"Following their arrival, a support team comprising government officials at the Probashi Kalyan Desk and officials of Brac Migration Programme arranged food for them and also assisted them at the immigration office," said BMET Assistant Director Tanvir Hossain.
He said the ministry was working to reintegrate the returnees into the local labour force so that they can lead a normal life.
Brac Migration Programme head Shariful Islam Hasan quoted several migrants as saying that Bangladeshi workers had been facing crackdowns in Saudi Arabia in the past several days of this month.
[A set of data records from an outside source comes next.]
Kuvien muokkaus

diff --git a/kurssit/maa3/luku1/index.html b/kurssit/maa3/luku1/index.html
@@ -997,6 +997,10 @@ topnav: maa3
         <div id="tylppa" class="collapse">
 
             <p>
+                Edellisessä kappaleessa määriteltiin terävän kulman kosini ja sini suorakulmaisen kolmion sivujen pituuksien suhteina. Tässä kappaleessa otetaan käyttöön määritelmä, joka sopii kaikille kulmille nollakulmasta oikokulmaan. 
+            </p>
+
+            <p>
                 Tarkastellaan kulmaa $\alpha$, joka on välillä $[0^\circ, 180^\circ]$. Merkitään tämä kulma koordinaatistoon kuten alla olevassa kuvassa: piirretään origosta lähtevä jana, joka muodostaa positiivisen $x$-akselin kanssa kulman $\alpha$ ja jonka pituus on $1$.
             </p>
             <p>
''Even those having work permits were detained and sent to deportation camps. Their employers did not take any effective measures after being informed of the detentions," he said.
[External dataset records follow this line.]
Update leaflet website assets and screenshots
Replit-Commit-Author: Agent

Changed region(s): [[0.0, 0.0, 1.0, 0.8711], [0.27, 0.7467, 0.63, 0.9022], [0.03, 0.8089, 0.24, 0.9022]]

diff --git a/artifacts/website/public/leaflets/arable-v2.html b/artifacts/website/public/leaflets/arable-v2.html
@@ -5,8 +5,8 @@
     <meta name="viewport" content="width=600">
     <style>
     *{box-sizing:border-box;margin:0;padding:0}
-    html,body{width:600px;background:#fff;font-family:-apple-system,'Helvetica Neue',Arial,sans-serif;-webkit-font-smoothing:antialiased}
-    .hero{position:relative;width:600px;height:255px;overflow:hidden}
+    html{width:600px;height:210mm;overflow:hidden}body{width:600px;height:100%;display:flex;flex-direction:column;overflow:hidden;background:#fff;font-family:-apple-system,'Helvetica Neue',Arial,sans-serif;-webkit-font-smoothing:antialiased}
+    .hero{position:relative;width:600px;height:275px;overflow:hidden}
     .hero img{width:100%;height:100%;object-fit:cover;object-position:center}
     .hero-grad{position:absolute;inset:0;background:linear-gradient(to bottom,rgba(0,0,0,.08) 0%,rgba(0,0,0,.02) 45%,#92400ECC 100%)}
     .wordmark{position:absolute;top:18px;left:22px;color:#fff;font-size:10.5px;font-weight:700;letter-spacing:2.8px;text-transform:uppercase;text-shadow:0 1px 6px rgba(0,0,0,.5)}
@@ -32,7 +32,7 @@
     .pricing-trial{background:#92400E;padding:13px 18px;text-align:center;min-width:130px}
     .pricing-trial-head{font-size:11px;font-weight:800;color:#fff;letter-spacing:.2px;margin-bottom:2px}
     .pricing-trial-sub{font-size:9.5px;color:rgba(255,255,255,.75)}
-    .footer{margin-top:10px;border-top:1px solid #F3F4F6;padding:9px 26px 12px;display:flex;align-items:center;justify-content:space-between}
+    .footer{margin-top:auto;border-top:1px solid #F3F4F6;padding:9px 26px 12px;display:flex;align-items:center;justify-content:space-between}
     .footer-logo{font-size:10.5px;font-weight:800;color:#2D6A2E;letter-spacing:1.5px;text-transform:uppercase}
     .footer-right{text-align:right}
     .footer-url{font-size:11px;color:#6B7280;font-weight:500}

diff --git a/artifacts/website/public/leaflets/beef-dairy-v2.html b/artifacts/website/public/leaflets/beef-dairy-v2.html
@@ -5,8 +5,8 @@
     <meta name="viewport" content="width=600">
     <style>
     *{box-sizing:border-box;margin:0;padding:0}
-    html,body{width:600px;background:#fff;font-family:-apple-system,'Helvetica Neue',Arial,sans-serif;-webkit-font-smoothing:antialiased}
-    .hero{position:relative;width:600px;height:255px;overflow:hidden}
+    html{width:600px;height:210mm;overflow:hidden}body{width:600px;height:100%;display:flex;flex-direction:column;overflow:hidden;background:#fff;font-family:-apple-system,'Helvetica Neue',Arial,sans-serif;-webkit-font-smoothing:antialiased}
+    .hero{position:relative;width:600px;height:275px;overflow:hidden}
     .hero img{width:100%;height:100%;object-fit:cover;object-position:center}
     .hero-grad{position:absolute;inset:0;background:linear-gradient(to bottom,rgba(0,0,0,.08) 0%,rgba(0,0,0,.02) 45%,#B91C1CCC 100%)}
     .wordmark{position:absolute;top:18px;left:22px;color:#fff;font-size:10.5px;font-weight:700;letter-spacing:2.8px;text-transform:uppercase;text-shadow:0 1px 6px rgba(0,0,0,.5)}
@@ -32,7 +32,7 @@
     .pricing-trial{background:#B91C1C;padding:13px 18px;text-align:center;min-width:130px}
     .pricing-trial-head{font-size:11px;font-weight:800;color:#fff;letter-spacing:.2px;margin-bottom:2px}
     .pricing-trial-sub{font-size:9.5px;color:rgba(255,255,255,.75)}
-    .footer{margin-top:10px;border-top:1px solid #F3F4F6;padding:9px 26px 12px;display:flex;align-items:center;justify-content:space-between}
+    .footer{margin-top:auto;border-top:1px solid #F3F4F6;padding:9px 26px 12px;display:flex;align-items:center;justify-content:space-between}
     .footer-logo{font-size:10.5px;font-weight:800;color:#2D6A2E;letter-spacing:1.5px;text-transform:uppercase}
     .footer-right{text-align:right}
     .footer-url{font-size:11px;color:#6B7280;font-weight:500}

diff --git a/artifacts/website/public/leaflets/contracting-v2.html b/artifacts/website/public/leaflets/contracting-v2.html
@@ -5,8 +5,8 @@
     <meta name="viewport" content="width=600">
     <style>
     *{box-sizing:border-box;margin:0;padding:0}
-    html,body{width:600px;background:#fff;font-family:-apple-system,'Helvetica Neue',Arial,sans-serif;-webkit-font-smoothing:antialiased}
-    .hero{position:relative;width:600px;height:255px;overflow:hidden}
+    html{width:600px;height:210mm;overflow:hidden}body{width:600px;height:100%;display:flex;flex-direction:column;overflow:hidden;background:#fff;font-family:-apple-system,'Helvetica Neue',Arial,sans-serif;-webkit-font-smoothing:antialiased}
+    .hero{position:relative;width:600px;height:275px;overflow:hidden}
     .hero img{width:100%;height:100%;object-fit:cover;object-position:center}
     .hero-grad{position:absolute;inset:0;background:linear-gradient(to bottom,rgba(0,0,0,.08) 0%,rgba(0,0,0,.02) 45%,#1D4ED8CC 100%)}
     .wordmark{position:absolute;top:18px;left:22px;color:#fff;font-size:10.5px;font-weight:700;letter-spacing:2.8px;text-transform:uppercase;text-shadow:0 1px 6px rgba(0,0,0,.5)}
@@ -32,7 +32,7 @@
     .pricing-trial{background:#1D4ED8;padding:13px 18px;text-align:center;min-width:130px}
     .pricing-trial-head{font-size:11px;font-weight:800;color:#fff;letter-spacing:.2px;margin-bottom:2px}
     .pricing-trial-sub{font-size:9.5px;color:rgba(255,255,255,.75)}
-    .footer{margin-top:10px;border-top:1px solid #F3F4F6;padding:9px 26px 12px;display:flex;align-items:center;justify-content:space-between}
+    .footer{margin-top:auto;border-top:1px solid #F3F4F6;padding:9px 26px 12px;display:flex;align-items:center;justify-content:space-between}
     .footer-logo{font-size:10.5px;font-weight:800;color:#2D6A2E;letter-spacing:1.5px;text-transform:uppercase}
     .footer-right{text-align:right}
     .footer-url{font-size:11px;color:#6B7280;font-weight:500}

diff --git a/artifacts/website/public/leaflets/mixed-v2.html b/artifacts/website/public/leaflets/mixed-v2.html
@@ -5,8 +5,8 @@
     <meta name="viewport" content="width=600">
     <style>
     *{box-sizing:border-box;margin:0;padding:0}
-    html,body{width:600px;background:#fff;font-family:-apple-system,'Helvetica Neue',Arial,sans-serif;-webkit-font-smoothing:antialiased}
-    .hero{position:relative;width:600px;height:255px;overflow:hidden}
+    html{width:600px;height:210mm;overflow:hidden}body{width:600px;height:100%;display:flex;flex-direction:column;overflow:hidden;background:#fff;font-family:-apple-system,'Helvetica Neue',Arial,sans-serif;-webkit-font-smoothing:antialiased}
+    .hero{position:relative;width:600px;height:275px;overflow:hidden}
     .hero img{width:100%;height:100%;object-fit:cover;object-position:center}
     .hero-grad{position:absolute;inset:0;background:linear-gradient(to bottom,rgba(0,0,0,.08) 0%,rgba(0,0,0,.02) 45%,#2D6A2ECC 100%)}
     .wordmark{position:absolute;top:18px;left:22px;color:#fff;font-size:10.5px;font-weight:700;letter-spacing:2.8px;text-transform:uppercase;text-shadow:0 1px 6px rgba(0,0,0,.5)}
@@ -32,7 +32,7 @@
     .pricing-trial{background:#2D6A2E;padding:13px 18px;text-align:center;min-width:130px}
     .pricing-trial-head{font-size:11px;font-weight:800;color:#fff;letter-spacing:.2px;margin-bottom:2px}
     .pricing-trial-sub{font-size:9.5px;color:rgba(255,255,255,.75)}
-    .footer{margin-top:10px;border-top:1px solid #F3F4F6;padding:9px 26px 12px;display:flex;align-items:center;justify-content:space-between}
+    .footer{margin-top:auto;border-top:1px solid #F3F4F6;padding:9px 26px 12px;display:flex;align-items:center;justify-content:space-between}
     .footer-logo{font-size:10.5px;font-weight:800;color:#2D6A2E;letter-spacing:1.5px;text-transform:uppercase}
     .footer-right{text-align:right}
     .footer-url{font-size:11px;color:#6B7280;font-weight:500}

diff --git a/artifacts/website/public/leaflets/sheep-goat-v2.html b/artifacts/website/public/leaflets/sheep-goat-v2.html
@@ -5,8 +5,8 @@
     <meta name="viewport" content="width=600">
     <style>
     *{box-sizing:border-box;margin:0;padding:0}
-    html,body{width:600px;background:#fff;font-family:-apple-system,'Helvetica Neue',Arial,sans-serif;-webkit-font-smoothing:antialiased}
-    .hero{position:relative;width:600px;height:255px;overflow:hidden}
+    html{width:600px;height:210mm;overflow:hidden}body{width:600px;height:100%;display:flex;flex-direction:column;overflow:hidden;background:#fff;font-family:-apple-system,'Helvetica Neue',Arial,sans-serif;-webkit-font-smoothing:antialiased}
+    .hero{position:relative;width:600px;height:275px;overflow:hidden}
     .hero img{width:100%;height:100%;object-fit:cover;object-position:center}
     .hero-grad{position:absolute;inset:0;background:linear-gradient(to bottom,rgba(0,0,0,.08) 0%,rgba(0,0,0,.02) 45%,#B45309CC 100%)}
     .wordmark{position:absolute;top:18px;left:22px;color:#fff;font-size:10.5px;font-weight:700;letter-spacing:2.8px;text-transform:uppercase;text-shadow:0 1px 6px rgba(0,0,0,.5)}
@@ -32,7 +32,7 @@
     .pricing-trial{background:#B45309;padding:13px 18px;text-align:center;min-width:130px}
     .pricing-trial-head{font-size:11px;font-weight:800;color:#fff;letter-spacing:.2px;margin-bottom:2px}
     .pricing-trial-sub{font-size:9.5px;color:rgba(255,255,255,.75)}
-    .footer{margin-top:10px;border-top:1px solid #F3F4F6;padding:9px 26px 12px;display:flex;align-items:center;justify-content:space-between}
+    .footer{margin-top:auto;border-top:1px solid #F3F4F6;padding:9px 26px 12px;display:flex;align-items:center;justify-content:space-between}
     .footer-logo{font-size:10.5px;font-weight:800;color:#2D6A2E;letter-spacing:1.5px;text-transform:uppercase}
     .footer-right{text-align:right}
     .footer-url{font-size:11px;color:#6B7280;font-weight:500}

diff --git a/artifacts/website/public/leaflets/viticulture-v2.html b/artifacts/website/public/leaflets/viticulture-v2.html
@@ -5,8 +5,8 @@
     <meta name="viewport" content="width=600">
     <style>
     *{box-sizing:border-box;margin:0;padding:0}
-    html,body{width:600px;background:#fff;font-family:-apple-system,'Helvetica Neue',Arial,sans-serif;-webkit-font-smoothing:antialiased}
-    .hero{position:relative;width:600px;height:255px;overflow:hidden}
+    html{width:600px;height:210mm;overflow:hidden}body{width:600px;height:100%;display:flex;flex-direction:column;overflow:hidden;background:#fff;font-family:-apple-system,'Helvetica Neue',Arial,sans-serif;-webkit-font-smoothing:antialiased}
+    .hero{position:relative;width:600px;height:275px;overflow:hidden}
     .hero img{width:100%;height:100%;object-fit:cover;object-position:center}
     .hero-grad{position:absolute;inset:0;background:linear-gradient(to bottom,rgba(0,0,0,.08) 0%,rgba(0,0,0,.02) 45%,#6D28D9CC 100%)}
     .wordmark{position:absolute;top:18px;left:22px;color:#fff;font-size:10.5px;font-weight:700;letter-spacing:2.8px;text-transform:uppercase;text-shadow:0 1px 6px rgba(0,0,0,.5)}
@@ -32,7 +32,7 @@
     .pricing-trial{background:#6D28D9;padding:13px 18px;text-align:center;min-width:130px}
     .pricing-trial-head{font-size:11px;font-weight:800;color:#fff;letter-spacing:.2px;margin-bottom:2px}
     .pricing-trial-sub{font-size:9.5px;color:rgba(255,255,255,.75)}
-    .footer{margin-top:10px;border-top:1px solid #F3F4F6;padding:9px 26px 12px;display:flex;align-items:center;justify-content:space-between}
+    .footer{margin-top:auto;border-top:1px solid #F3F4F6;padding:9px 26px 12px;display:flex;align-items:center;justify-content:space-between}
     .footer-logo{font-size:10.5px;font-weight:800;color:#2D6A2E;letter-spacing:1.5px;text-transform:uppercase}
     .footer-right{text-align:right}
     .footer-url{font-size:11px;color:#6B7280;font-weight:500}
Shariful said the Saudi Arabian police even detained several workers while they were returning home from work.
''Besides, many undocumented migrants who stayed in the oil-rich country for several years were detained and sent back," he added.
Syed Saiful Haque, chairman of the Welfare Association for the Rights of Bangladeshi Emigrants Development Foundation, said there is another story of the returnees that involves wage differences.
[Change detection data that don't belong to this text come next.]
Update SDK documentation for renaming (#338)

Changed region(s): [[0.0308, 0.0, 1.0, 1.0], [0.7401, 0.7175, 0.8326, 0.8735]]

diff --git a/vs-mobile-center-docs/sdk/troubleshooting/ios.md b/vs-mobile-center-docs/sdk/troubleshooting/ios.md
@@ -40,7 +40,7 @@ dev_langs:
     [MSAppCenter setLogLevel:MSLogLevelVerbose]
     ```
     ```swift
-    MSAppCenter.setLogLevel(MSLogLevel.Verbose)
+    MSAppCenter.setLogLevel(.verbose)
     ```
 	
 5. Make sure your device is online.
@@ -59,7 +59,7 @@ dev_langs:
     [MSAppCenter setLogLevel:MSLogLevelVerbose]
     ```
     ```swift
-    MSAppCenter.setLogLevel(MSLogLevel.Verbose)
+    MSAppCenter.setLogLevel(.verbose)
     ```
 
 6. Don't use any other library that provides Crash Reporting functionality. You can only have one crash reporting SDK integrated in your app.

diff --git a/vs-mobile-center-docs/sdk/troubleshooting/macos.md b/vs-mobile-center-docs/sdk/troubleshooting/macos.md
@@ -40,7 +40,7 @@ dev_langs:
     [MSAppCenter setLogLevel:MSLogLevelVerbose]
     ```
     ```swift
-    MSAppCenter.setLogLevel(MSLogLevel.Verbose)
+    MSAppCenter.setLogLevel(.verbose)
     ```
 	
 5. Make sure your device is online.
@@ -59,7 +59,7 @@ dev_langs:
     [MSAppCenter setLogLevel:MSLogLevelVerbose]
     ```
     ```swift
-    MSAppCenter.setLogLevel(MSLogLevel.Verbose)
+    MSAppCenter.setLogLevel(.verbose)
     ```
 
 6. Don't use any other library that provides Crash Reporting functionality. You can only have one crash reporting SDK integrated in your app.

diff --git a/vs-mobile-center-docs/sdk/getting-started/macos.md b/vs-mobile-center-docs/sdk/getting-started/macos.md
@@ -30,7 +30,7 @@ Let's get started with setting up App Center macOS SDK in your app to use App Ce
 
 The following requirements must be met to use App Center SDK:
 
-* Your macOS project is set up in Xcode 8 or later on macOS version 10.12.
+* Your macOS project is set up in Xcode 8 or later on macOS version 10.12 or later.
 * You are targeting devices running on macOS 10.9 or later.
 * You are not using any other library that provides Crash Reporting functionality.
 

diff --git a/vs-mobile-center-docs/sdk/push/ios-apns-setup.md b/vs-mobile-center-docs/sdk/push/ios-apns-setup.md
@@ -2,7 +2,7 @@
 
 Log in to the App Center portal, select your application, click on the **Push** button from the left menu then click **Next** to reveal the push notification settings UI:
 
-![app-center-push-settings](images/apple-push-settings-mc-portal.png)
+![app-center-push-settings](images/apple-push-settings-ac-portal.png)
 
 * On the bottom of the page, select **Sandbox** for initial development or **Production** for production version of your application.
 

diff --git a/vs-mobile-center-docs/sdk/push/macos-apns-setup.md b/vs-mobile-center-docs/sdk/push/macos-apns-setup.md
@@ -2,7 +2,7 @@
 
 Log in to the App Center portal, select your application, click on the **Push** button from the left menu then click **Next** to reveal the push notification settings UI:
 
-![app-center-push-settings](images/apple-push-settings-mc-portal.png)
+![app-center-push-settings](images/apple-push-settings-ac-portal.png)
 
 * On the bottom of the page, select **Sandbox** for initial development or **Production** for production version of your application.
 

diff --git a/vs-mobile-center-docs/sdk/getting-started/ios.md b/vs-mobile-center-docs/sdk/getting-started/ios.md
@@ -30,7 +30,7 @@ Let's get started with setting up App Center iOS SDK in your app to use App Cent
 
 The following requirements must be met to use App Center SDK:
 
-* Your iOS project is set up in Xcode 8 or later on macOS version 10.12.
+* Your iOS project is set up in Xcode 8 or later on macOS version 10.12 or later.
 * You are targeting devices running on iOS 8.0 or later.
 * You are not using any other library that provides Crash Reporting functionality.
"The companies have various excuses to make high-paid workers redundant and subsequently send them back. Such workers are replaced with new low-wage employees," he said.
Saiful said those affected this way should contact the Wage Earners' Welfare Board for compensation.
"Workers who are abroad can also contact our foundation," he added.
Meanwhile, at least 850 female migrants who faced torture and abuse in Saudi Arabia have returned home this year, according to the Brac Migration Programme. Last year, the number was over 1,300.
The returnees alleged various forms of abuse, including physical, sexual and psychological, by their employers.
Hazrat Shahjalal International Airport officials said the female migrants first took shelter at a safe home run by the Bangladeshi embassy in Riyadh.
The embassy later arranged their repatriation.
BMET Additional Director General (Employment) KM Ruhul Amin said explanations had been sought from agencies whose workers had returned without passports.
"The ministry is trying to solve the problem," he added.
BMET Director DM Atiqur Rahman said some workers are returning due to their unwillingness to stay abroad, while some are doing so because of work permit-related problems.
BMET Assistant Director Tanvir said the labour wing of the Bangladesh mission in Saudi Arabia is looking after the welfare of Bangladeshi migrants there.
Saudi Arabia, which reopened its labour market for Bangladeshi workers in 2015 after a seven-year closure, recruited 12.44 lakh workers between 2015 and August this year.
According to the BMET, 2.68 lakh Bangladeshis went to Saudi Arabia until September this year.
Since 1976, the total number of overseas employment of Bangladeshis stands at more than 12.50 crore. Of them, 30.93 percent were employed in Saudi Arabia.
Around 11 lakh Bangladeshis are currently living in Saudi Arabia, according to unofficial estimates.
The figure is still the highest among all the countries where Bangladeshi migrants live.
However, the country is now strongly enforcing the Saudisation policy, which means it is preferring local workers to foreigners.